deficit with China was $13.8 billion in February. In 2005, the U.S.
trade deficit with China grew by 25 percent to $202 billion. That
amounts to nearly twice the $103 billion bilateral deficit in 2002.
The ratio of imports to exports with China is now 5 to 1, perfect
for the "Chinese invasion" storyline. The U.S.-China deficit's
growth probably won't continue, but not because it can't. Consider
flows are balanced by investment flows. The bigger the trade
deficit, the more capital flowing into the U.S. Chinese and other
foreign investors prefer to trade their goods for America's equity
and debt. America is seen as the safest, surest investment bet in
the world. That's bad news?
represents voluntary exchange. Any "imbalance" is voluntary. As
with trade between a consumer and a retailer at the local mall, the
two consenting parties each benefit from the voluntary trade of
goods for currency.
trade deficits have coincided with positive economic news in the
U.S.: record levels of employment, low unemployment rates, rising
pay, and fast GDP growth. The argument that this is a debt-driven
party is far less credible than the argument that imports are as
economically valuable as exports.
of the trade deficit with China represents re-importation by U.S.
firms with factories overseas, such as General Motors, Motorola,
and Boeing. Parts leave the U.S. and come back as more valuable
assembled products. A 2005 National Bureau of Economic Research
reported that 90
percent of U.S. exports and imports flow through U.S.
multi-national companies, with 50 percent flowing within a single
firm. The lesson for Congress is that American companies, not just
China, will be injured by protectionism.
We should cheer
the triumph of capitalism and its alleviation of poverty within
China, as well as its benefits for American consumers and
shareholders. The only point of debate is whether American workers'
wages are suffering due to trade with China, but there is no clear
evidence of wages "racing to the bottom." Instead, China is
experiencing a severe labor shortage that is driving wages up
rapidly in a "race to the top"-the level of free-market
The real dangers to America are not free trade
or China's currency. That's not to say there aren't smart policies
that should be taken to curb abuses of fair trade, rather that
protectionism and currency haggling aren't part of the smart mix.
The real danger is that Congress will try to fix what is not broken
and adopt a mercantilist policy of import limitation. Congress
would do well to stick to the reliable keys to growth spelled out
in The Heritage Foundation's Index of Economic
Freedom: strong property rights, low tax rates, low

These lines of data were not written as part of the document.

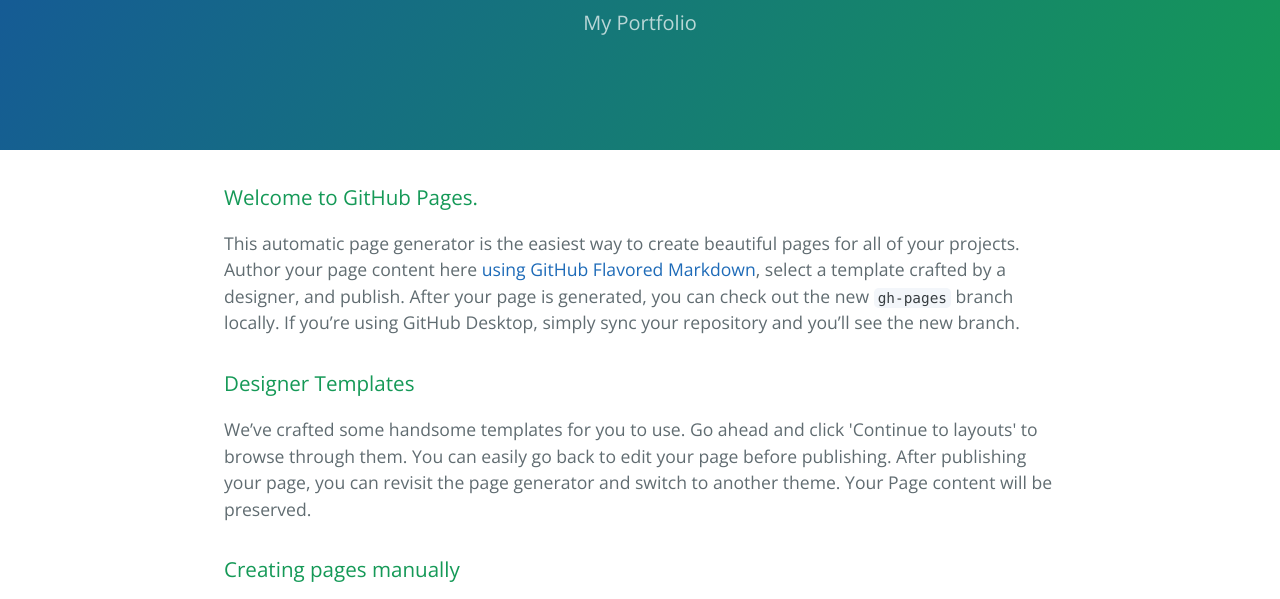
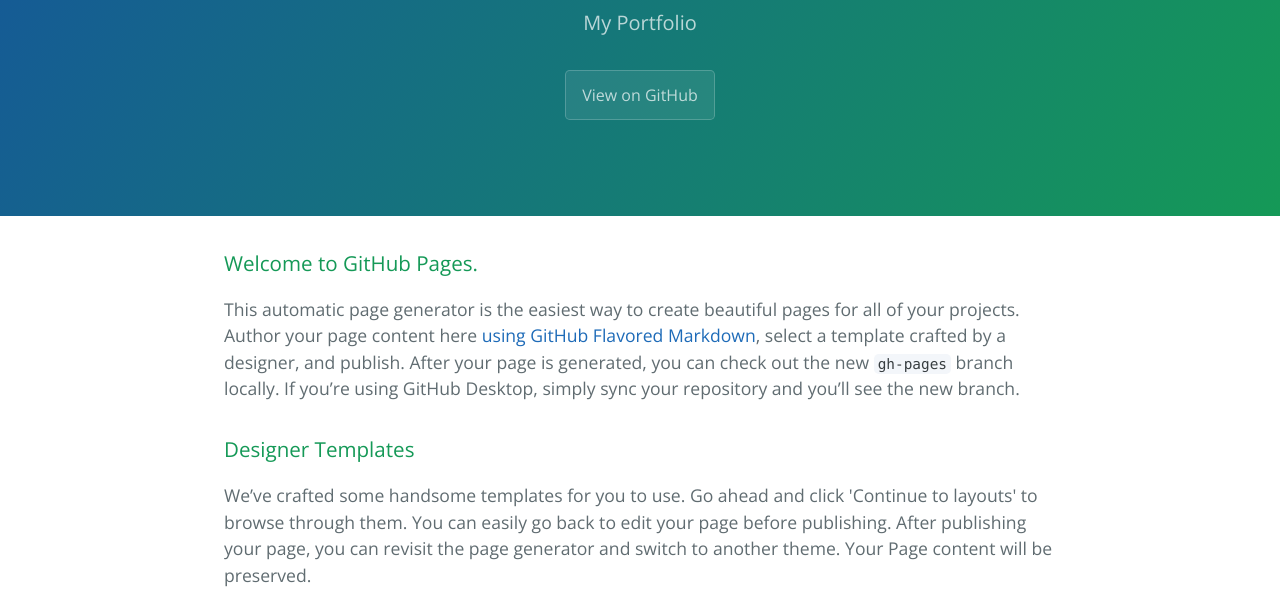
Before and after one commit to mascar11/mascar11.github.io, a plain HTML site: page index.html in a window 1280 px wide. Shown: the part 167-766 px from the top of the page. Drawn offline with nearby package versions, Linux system fonts and the light colour scheme.

Commit message:
Update index.html

```diff
--- a/index.html
+++ b/index.html
@@ -13,6 +13,7 @@
     <section class="page-header">
       <h1 class="project-name">Ryan Mascarenhas</h1>
       <h2 class="project-tagline">My Portfolio</h2>
+      <a href="https://github.com/mascar11" class="btn">View on GitHub</a>
     </section>
 
     <section class="main-content">
```
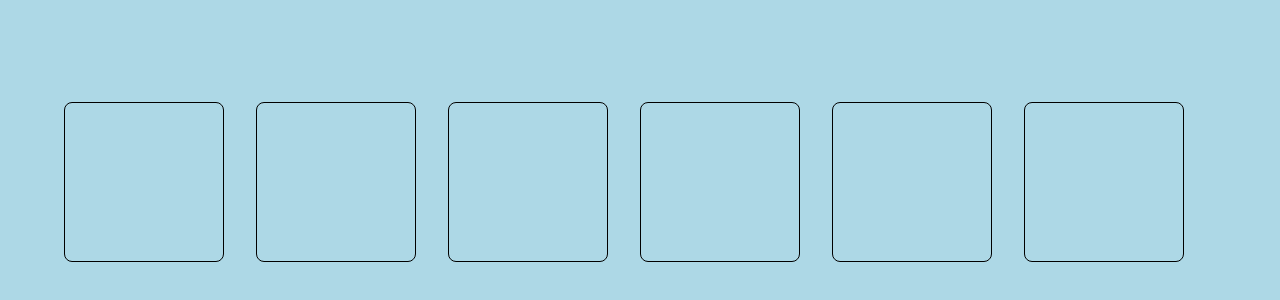
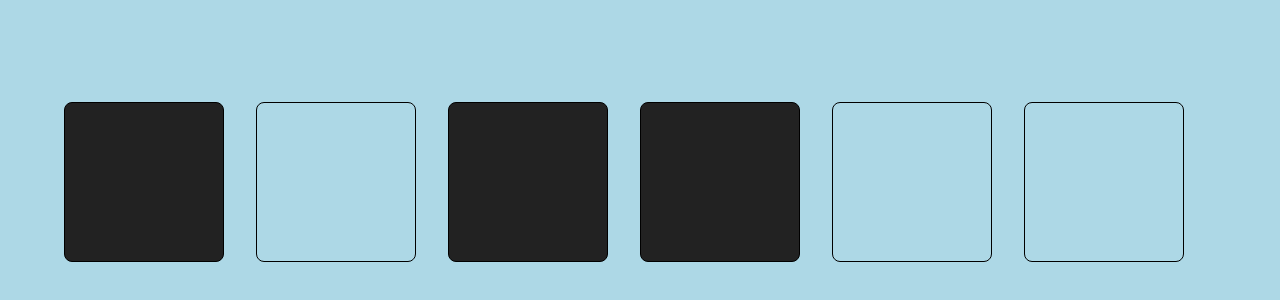
Before and after one commit to nurme-ave/react-example-boxes, a React (Create React App) app: page / in a window 1280 px wide. Shown: the part 218-518 px from the top of the page. Built offline with nearby package versions, Linux system fonts and the light colour scheme.

Commit message:
build rest of the functionality, project complete

```diff
--- a/src/App.js
+++ b/src/App.js
@@ -6,9 +6,22 @@ import Box from './components/Box';
 function App() {
   const [squares, setSquares] = useState(boxes)
 
-  const squaresElements = squares.map((square) => {
-    return <Box key={square.id} on={square.on} />
-  })
+  function toggle(id) {
+    setSquares(prevState => {
+      return prevState.map((square) => {
+        return square.id === id ? {...square, on: !square.on} : square
+      })
+    })
+  }
+
+  const squaresElements = squares.map((square) => (
+    <Box
+      key={square.id}
+      id={square.id}
+      on={square.on}
+      handleClick={toggle}
+    />
+  ))
 
   return (
     <main className="main-container">
--- a/src/components/Box.js
+++ b/src/components/Box.js
@@ -1,6 +1,16 @@
-function Box() {
+function Box(props) {
+
+  const styles = {
+    backgroundColor: props.on ? '#222' : "transparent"
+  }
+
   return (
-    <div className="box"></div>
+    <div
+      style={styles}
+      className="box"
+      onClick={()=>props.handleClick(props.id)}
+    >
+    </div>
   )
 }
 
```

regulation, limited government, and especially free
Ph.D., is Director of, Marc
Miles, Ph.D., is Senior Fellow in, and Anthony
Kim is Research Associate in, the Center for International
Trade and Economics at The Heritage